Logitech G213
Logitech

This Logitech keyboard was designed for hardcore video gamers, who need ultra-responsive keys to stay on top of their competition. But it also works great even if your only upcoming boss battle is over those overdue Excel spreadsheets. It’s extraordinarily comfortable thanks to an attached wrist pad, it’s spill-resistant (so it’s better able to survive the occasional coffee clumsiness), and its programmable key lighting can make your desk feel like a discotheque. This one’s got the best price/performance mix of the bunch. One caveat: It’s on the loud side, though it’s not as bad as some of the other entires on this list.

The Unicomp Classic ($89, Amazon)

Unicomp Classic 104
Unicomp

You know how certain smells can trigger a rush of nostalgia, instantly beaming you back to another time and place?
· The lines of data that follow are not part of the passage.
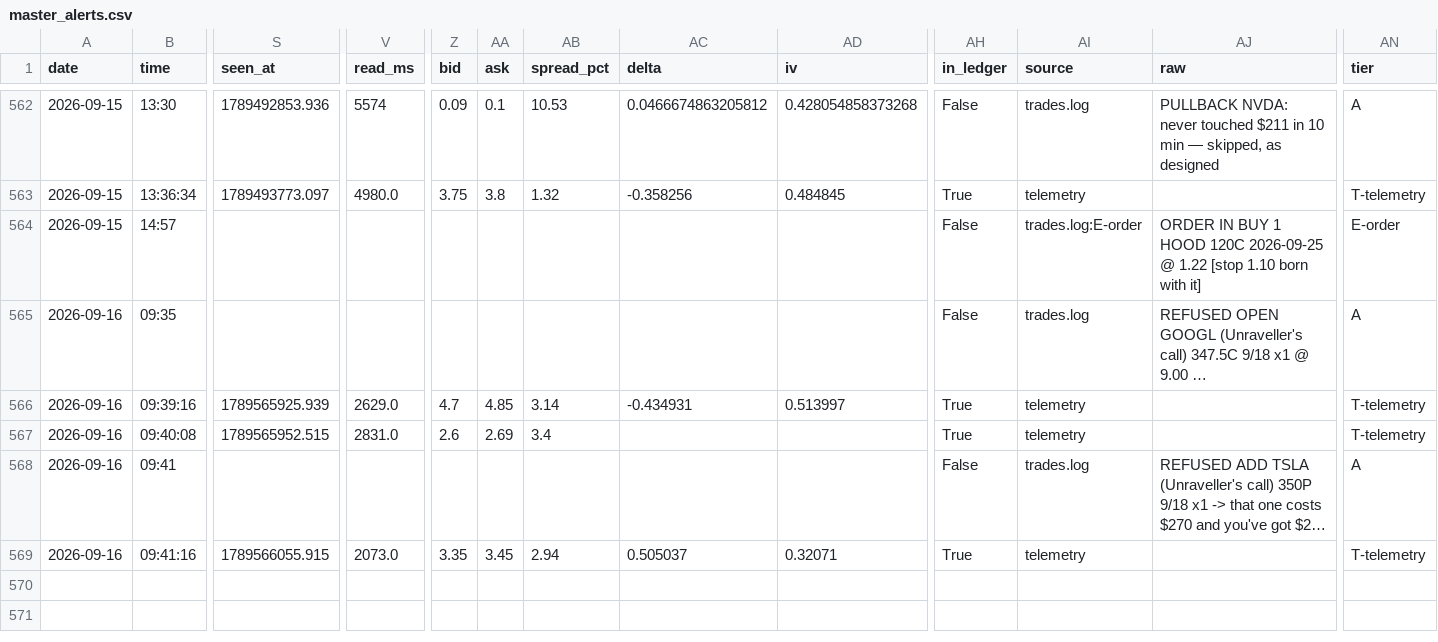
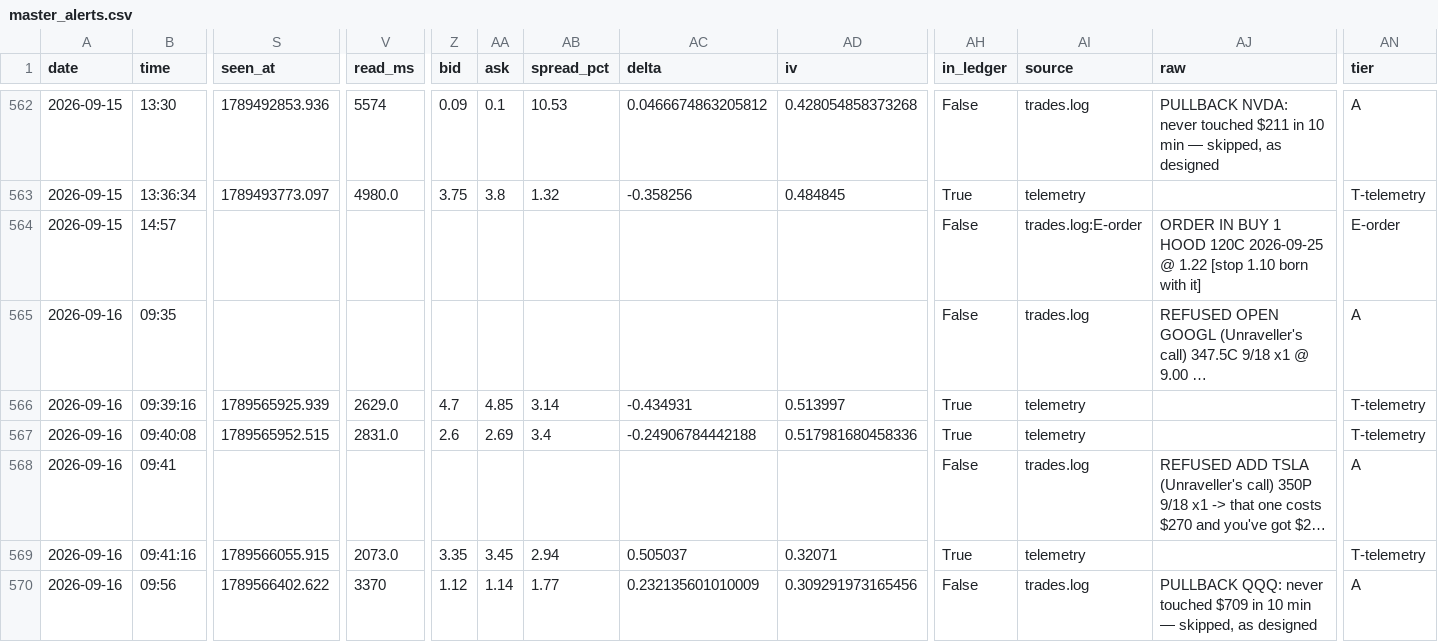
Before and after one commit to giancuffaro/discord-sniper, a CSV file: master_alerts.csv, drawn as a sheet; only a part is shown, gaps mark what is left out; long unchanged cells end in …; rows hold the shown columns only; the diff names each change by its address in the sheet, - before the commit and + after, or states it on an @@ line.

```diff
--- a/master_alerts.csv
+++ b/master_alerts.csv
-AC567 (delta): (empty)
+AC567 (delta): -0.24906784442188
-AD567 (iv): (empty)
+AD567 (iv): 0.517981680458336
+row 570: 2026-09-16 | 09:56 | 1789566402.622 | 3370 | 1.12 | 1.14 | 1.77 | 0.232135601010009 | 0.309291973165456 | False | trades.log | PULLBACK QQQ: never touched $709 in 10 min — skipped, as designed | A
```
Also changed, not shown: master_ledger.csv, rn_ledger.csv, 3 other files.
That’s what it’s like to type on this Unicomp keyboard, which is designed to replicate classic IBM clackers. This one’s more comfortable than keyboards of yore, though, thanks to an arching design that improves the ergonomics. But there’s a price to pay for old-school cool: It’s so loud that I couldn’t use it for more than an hour without getting the sneaking suspicion that my coworkers wanted my fingers to fall off. If you’ve got a home office, though, go bananas.
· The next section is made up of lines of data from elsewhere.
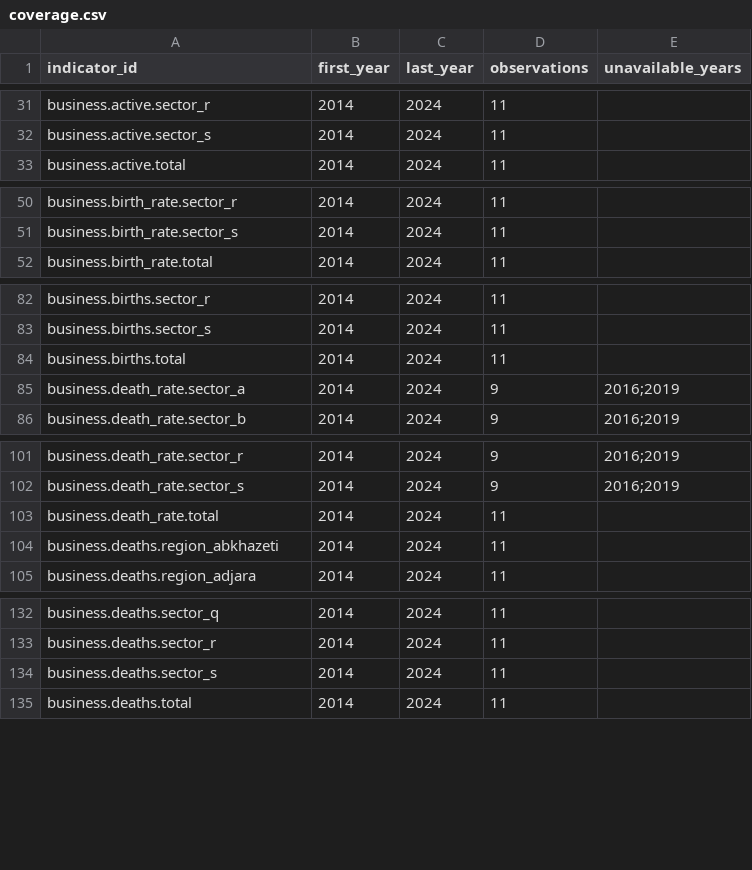
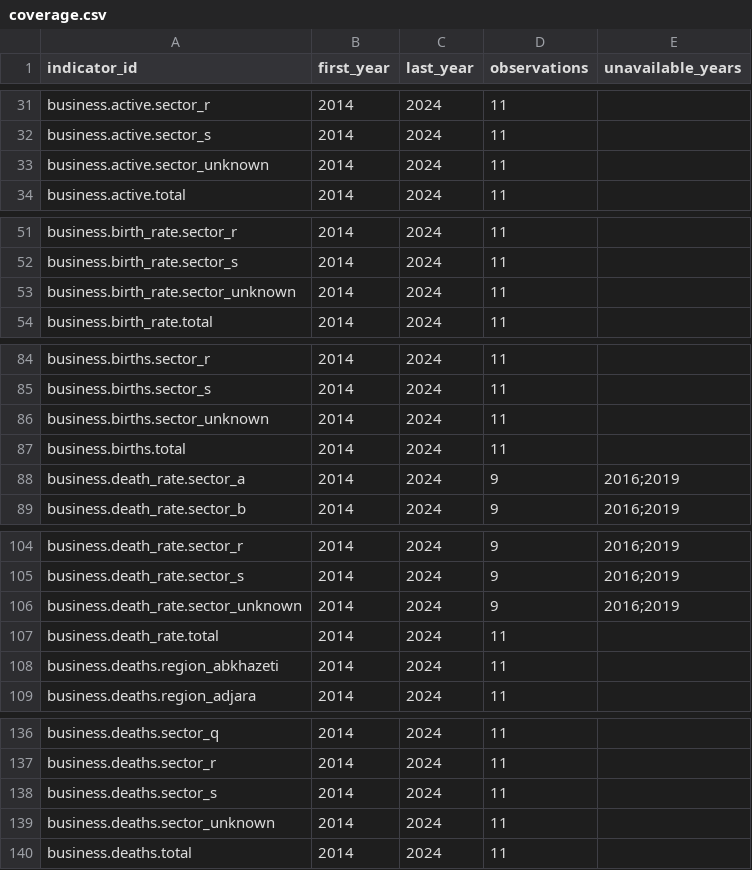
Before and after one commit to DuruMakh/geodata.ge, a CSV file: docs/Raw Data/Business/geostat-business-annual/coverage.csv, drawn as a sheet; only a part is shown, gaps mark what is left out.

```diff
--- a/docs/Raw Data/Business/geostat-business-annual/coverage.csv
+++ b/docs/Raw Data/Business/geostat-business-annual/coverage.csv
@@ -32,2 +32,3 @@ business.active.sector_r,2014,2024,11,
 business.active.sector_s,2014,2024,11,
+business.active.sector_unknown,2014,2024,11,
 business.active.total,2014,2024,11,
@@ -51,2 +52,3 @@ business.birth_rate.sector_r,2014,2024,11,
 business.birth_rate.sector_s,2014,2024,11,
+business.birth_rate.sector_unknown,2014,2024,11,
 business.birth_rate.total,2014,2024,11,
@@ -83,2 +85,3 @@ business.births.sector_r,2014,2024,11,
 business.births.sector_s,2014,2024,11,
+business.births.sector_unknown,2014,2024,11,
 business.births.total,2014,2024,11,
@@ -102,2 +105,3 @@ business.death_rate.sector_r,2014,2024,9,2016;2019
 business.death_rate.sector_s,2014,2024,9,2016;2019
+business.death_rate.sector_unknown,2014,2024,9,2016;2019
 business.death_rate.total,2014,2024,11,
@@ -134,2 +138,3 @@ business.deaths.sector_r,2014,2024,11,
 business.deaths.sector_s,2014,2024,11,
+business.deaths.sector_unknown,2014,2024,11,
 business.deaths.total,2014,2024,11,
```
Also changed, not shown: 7 other files.
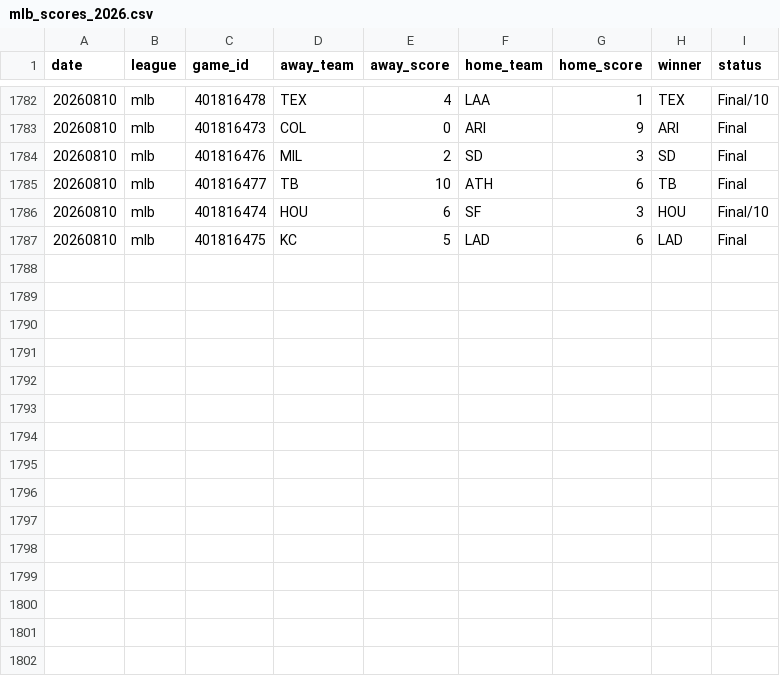
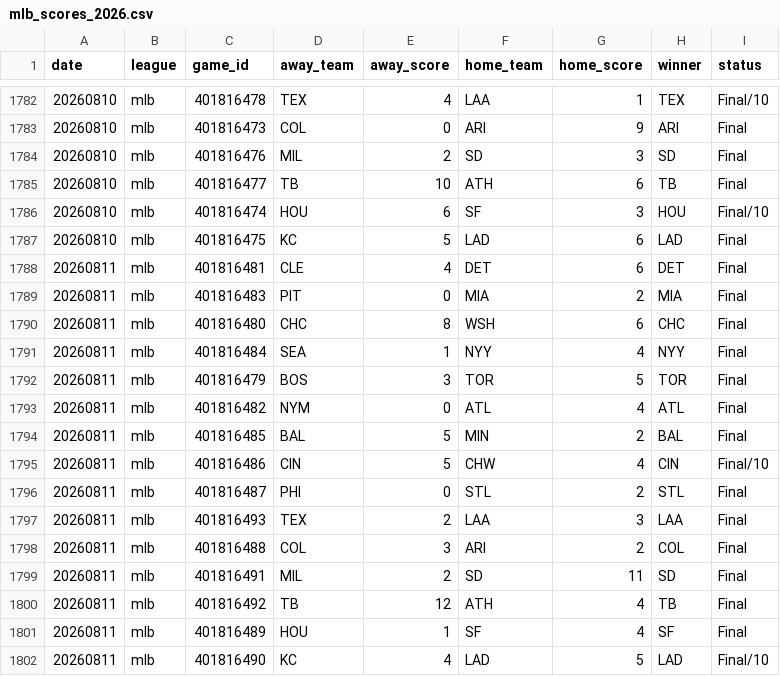
Before and after one commit to AlexJF12/sports-win-index, a CSV file: data/mlb/2026/mlb_scores_2026.csv, drawn as a sheet; only a part is shown, gaps mark what is left out.

```diff
--- a/data/mlb/2026/mlb_scores_2026.csv
+++ b/data/mlb/2026/mlb_scores_2026.csv
@@ -1787 +1787,16 @@ date,league,game_id,away_team,away_score,home_team,home_score,winner,status
 20260810,mlb,401816475,KC,5,LAD,6,LAD,Final
+20260811,mlb,401816481,CLE,4,DET,6,DET,Final
+20260811,mlb,401816483,PIT,0,MIA,2,MIA,Final
+20260811,mlb,401816480,CHC,8,WSH,6,CHC,Final
+20260811,mlb,401816484,SEA,1,NYY,4,NYY,Final
+20260811,mlb,401816479,BOS,3,TOR,5,TOR,Final
+20260811,mlb,401816482,NYM,0,ATL,4,ATL,Final
+20260811,mlb,401816485,BAL,5,MIN,2,BAL,Final
+20260811,mlb,401816486,CIN,5,CHW,4,CIN,Final/10
+20260811,mlb,401816487,PHI,0,STL,2,STL,Final
+20260811,mlb,401816493,TEX,2,LAA,3,LAA,Final
+20260811,mlb,401816488,COL,3,ARI,2,COL,Final
+20260811,mlb,401816491,MIL,2,SD,11,SD,Final
+20260811,mlb,401816492,TB,12,ATH,4,TB,Final
+20260811,mlb,401816489,HOU,1,SF,4,SF,Final
+20260811,mlb,401816490,KC,4,LAD,5,LAD,Final/10
```
Also changed, not shown: 38 other files.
The Apple Magic Keyboard ($99.99, Amazon)

Apple Magic Keyboard
Apple

If you own an Apple computer, it makes some degree of sense to stick with an Apple keyboard. It’s not required — any keyboard, generally speaking, should work with any computer. But if you pick up one of the other models on this list, you’ll have to learn your way around a slightly different layout than what you’re used to. All that said, Apple’s Magic Keyboard is a great option if you like Apple keyboards. But it can feel cramped if you’ve got bigger hands, and the key travel is shallow, like on Apple’s laptops. Some people like that feeling, but I prefer deeper, more satisfying travel. One plus: This was among the quietest keyboards I tested, if you’re concerned about annoying your family or officemates to death. (Apple also makes a larger keyboard for about $50.)

Razer BlackWidow Chroma V2 ($169.99, Amazon)
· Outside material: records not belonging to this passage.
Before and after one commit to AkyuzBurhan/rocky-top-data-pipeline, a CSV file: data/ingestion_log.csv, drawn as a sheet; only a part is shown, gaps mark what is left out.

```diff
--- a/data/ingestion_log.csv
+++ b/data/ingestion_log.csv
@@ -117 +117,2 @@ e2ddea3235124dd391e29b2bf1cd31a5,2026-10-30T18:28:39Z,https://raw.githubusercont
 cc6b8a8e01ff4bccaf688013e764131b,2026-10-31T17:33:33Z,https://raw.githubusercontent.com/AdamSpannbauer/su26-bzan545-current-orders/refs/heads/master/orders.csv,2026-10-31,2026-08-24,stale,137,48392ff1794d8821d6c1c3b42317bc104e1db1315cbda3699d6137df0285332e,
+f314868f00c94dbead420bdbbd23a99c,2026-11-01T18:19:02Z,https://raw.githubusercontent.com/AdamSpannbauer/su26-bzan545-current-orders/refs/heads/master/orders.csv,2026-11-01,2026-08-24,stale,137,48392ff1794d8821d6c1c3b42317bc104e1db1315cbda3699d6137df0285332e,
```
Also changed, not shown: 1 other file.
Razer Blackwidow
Razer

Another gaming-optimized model that doubles as a personal light show, the Razer Blackwidow Chroma V2 has a feature that I firmly believe should be standard on every desktop keyboard: A headphone jack. In this case, it’s on the right side, letting you enjoy some tunes while you type away without a wire getting between you and the keys. Otherwise, the Razer is similar to the Logitech in terms of typing comfort, but it’s hard to justify the price if you’re not a competitive gamer. That said, this is the one I’d get if money is no object. And its customizable lighting makes it undeniably cool-looking — I got lots of curious office onlookers while testing this one out.

Correction: The original version of this story incorrectly described the Logitech G213’s wristpad. It is not detachable.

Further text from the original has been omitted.